Wednesday, July 2, 2008

Fair and Balanced - not

The media, me included, made reference to the fact that we have just seen the worst June since 1930 - and we all know what was going on back then (hint - the post 1929 crash bear market). The media has a job to do and it is not just provide information. It is to sell subscriptions or keep ratings high for advertising dollars and digging through the archives for a "worst June in 78 years" headline will definitely qualify.

Let's get some of these reporters on Jerry Springer, though. Where were the reports that the rally from the mid-April low to the ultimate peak in the S&P 500 in mid-May was just about the same size? How about the rally from the March low to the early April high being even bigger in terms of points than the June decline?

Everyone is lazy and cannot pick market starts and finishes. Calendar readings are so much easier. And we can even automate the process.

It does not matter that we measure from the start of the month to the end of the month but rather that we measure from the start to the end of trends of any size you choose. Calendar dates are artificial cutoffs and the market does not care about them.

Yes, we need structure to pay managers on performance and in that case it is apples to apples.

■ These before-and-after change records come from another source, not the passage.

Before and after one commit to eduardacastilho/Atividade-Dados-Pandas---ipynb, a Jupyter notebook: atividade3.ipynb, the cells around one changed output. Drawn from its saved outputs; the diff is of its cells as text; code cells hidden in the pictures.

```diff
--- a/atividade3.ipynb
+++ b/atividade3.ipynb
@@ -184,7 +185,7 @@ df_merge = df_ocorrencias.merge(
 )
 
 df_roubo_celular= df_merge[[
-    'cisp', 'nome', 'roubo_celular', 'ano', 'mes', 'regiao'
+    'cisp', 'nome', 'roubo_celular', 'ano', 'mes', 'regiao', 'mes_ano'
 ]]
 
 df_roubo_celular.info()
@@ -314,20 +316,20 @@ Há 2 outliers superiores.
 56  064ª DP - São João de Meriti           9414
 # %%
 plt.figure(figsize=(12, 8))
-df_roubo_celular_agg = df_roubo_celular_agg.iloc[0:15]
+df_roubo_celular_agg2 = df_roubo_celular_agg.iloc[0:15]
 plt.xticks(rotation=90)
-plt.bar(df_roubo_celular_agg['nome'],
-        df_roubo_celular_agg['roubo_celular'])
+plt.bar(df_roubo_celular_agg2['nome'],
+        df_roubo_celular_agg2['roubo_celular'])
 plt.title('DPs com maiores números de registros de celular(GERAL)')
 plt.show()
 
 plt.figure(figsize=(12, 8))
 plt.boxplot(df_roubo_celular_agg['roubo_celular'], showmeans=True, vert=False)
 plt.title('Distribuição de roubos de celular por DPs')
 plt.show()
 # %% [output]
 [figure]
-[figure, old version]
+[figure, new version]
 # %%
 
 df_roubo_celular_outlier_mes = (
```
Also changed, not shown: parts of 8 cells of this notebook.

Manager A beat Manager B in June and over time the intra-month peaks and troughs don't matter.

But if you are trying to create a sensationalistic headline with the worst June since the depression, please, please, please be fair and say that the "big decline" was preceded by an equally as big and equally as fast gain!

But when the market goes up everybody is happy and details are not so important, right? Sounds like complacency in a dangerous market.


Anonymous said...

Dollar weakening and commodities selling off on same day???

Michael Kahn said...

What commodities sold off? I didn't look at meats but otherwise grains, metals, copper (OMG), softs, energy all up! Wait, cotton was down.

Regardless, weak dollar - strong commodities is not a lock for any given day, week or month. These two asset classes can move together for long periods of time depending on inflation/deflation and what's going on in other currencies.

Michael Kahn said...

And what did that have to do with fair reporting of the market? :-)

Anonymous said...

A little testy? Copper, steel, coal, the XME, RTP, etc. Not worth corresponding? Sorry to bother you.

Anonymous said...

I think one of the "must" in TA, in order to be truely effective as a trading tool is clear detachment from anticipation from news or events.
Like today, common sense would have said ECB raise rate>>>EURO gets strong>>>US$ gets weak.
But in reality, EURO got dumped.
That shows.....
Event & the general perception or common sense do not work always.
I believe after a brief spike, US$ will see lower low in a spectacular fashion.


maynardb said...

Place part of the blame on 24/7 TV coverage of the Business News.

It is not reporting when it becomes "I think" and "Maybe" and 90% entertainment.

Somewhere in TA it must say "What is, is"

If that is all it is, TV could do 5 minutes on the hour. Never happen.

Michael Kahn said...

The selloff in commodity related stocks (not commodities themselves) signals the transition from one sector to the next as the market peaks.

This John Murphy observation just scratches the surface as it occurs as the market is peaking! Let's give it some slack and say that the market has just peaked.

What does that tell us? Plenty more downside ahead. We're discussing where to hide and where to flee in the newsletter this coming week.

Michael Kahn said...


There is a problem wit TA in a vacuum. While I agree with you that all the information really should come right from the market, reaction to news is also very telling from a sentiment point of view.

The dollar "should" have cratered but it didn't. This tells us that perhaps it was already factored in.

As you saw in the newsletter, the dollar hit a critical level and rallied.

Michael Kahn said...


so true, so true.

I posted a while ago, as a media veteran, rating trump content. All you need is to be right enough to keep the eyeballs coming back and when you have to fill 24/7 there is a lot more fluff. Interesting fluff but fluff nonetheless.